I read the New York Times version: Israeli tanks "rumble" into a Palestinian-controlled town but "pull out quickly" in what "seemed" to be the strongest assault to date.
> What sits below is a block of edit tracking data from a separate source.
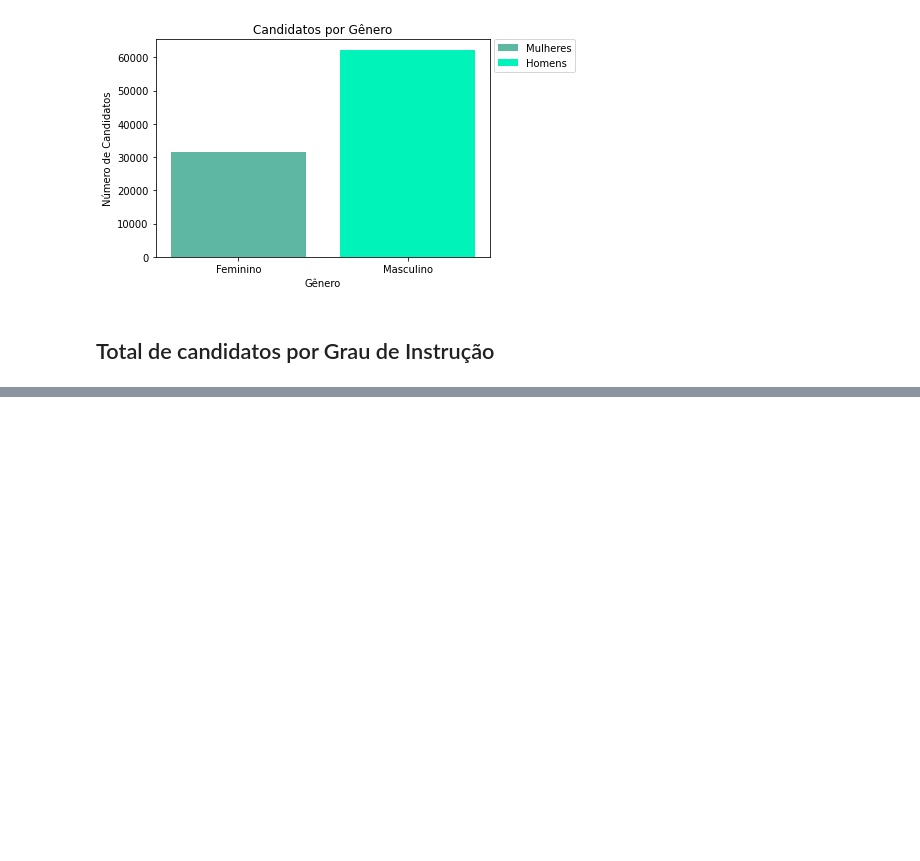
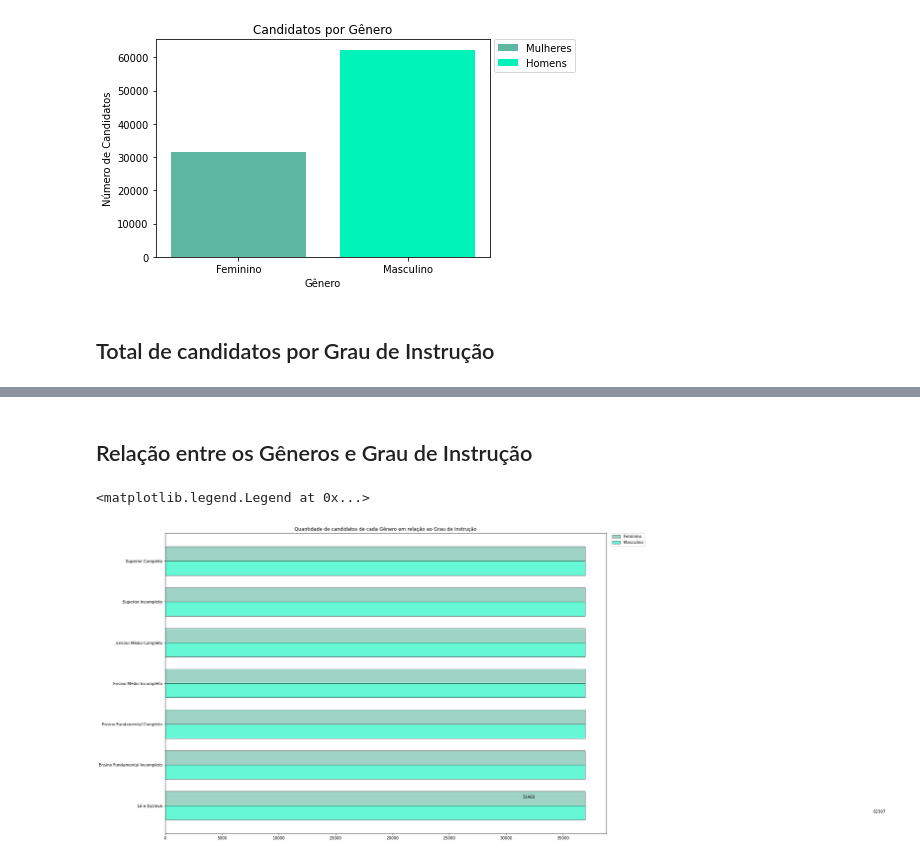
Before and after one commit to EvandroRBR/perfil-candidatos-eleicoes-2020, a Jupyter notebook: perfil-candidatos-eleicoes-2020.ipynb, the cells around one changed output, grey strips where cells are left out. Drawn from its saved outputs; the diff is of its cells as text; code cells hidden in the pictures; blank space fills up the shorter version.

```diff
--- a/perfil-candidatos-eleicoes-2020.ipynb
+++ b/perfil-candidatos-eleicoes-2020.ipynb
@@ -171,0 +157,45 @@ plt.show()
+# %% [markdown]
+## Relação entre os Gêneros e Grau de Instrução
+# %%
+plt.figure(figsize = (20, 14))
+bar_width = .35
+index = np.arange(7)
+
+plt.barh(index,
+         int(female_candidates[0]) and int(educational_level_high_school_comp[0]),
+         ec = "k",
+         alpha = .6,
+         color = "#5DB7A1",
+         height = bar_width,
+         label = "Feminino")
+
+plt.barh(index - bar_width,
+         int(male_candidates[0]) and int(educational_level_high_school_comp[0]),
+         ec = "k",
+         alpha = .6,
+         color = "#00F3B9",
+         height = bar_width,
+         label = "Masculino")
+
+for i, v in enumerate(female_candidates):
+    plt.text(v - 50, i, str(v))
+for i, v in enumerate(male_candidates):
+    plt.text(v - 50, i - bar_width, str(v))
+
+
+
+plt.yticks(index - bar_width / 2, ([
+          'Lê e Escreve',
+          'Ensino Fundamental Incompleto',
+          'Ensino Fundamental Completo',
+          'Ensino Médio Incompleto',
+          'Ensino Médio Completo',
+          'Superior Incompleto',
+          'Superior Completo']
+))
+
+plt.title("Quantidade de candidatos de cada Gênero em relação ao Grau de Instrução")
+plt.legend(bbox_to_anchor=(1.01, 1), loc='upper left', borderaxespad=0.)
+# %% [output]
+<matplotlib.legend.Legend at 0x...>
+[figure, added]
```
Also changed, not shown: parts of 6 cells of this notebook.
Then I turned to "Democracy Now!" to hear someone or several people -- who might talk sense, whom I don't see nightly on MSNBC or CNN or FOX.
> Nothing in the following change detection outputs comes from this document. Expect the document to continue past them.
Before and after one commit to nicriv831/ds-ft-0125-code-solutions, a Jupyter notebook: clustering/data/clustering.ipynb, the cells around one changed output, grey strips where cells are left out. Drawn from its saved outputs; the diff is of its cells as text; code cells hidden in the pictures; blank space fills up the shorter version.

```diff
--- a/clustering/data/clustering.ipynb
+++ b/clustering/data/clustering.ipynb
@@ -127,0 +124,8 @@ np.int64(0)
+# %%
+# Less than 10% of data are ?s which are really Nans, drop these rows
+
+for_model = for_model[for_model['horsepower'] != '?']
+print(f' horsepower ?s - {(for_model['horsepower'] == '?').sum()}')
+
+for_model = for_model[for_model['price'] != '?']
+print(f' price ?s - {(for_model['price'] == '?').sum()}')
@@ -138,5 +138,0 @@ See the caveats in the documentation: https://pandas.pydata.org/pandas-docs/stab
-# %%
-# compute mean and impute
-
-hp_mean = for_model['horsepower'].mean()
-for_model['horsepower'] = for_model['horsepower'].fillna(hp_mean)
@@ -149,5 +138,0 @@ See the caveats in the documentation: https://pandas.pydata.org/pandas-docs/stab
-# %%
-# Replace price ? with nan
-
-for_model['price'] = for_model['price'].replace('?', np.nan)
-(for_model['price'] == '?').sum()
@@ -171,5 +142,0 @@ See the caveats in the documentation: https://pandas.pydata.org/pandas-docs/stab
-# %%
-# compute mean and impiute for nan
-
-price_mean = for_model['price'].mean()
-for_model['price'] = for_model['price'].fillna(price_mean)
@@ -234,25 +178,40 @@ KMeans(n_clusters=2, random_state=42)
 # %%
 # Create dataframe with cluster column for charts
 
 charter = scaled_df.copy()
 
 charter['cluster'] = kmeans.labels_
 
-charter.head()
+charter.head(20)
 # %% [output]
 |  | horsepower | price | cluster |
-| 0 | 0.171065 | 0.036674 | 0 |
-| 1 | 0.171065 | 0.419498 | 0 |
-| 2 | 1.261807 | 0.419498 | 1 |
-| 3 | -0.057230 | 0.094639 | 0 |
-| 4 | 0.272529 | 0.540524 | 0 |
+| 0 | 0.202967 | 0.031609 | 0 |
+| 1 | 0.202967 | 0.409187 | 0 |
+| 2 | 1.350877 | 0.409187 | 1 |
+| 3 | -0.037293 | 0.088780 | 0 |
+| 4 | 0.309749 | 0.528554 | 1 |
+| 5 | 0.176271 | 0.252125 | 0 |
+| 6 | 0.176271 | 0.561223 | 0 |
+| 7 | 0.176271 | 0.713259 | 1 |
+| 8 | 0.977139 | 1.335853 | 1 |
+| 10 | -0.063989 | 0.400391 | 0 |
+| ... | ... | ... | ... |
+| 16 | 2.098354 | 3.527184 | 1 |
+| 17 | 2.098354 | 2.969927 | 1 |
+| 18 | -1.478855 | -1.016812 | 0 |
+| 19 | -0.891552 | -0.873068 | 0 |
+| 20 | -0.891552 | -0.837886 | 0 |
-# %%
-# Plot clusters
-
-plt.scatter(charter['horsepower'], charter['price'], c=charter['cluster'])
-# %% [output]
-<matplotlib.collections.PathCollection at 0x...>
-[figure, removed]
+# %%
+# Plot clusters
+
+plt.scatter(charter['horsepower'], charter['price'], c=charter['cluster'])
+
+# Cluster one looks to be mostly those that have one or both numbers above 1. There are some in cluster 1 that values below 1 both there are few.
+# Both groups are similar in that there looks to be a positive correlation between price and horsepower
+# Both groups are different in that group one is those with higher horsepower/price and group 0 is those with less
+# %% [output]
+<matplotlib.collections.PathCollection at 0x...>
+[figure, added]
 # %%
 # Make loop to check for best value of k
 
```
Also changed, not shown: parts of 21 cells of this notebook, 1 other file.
This fresh perspective might point out, for example, that if the tanks that had violated an internationally-recognized border were Iraqi, rather than Israeli (and Iraqi, rather than Israeli soldiers had commandeered the headquarters of a foreign city's governor and bulldozed the police station of a foreign state,) the United States, would probably be at war, or at least heading up a NATO mission to exact vengeance on behalf of those who'd been invaded and occupied.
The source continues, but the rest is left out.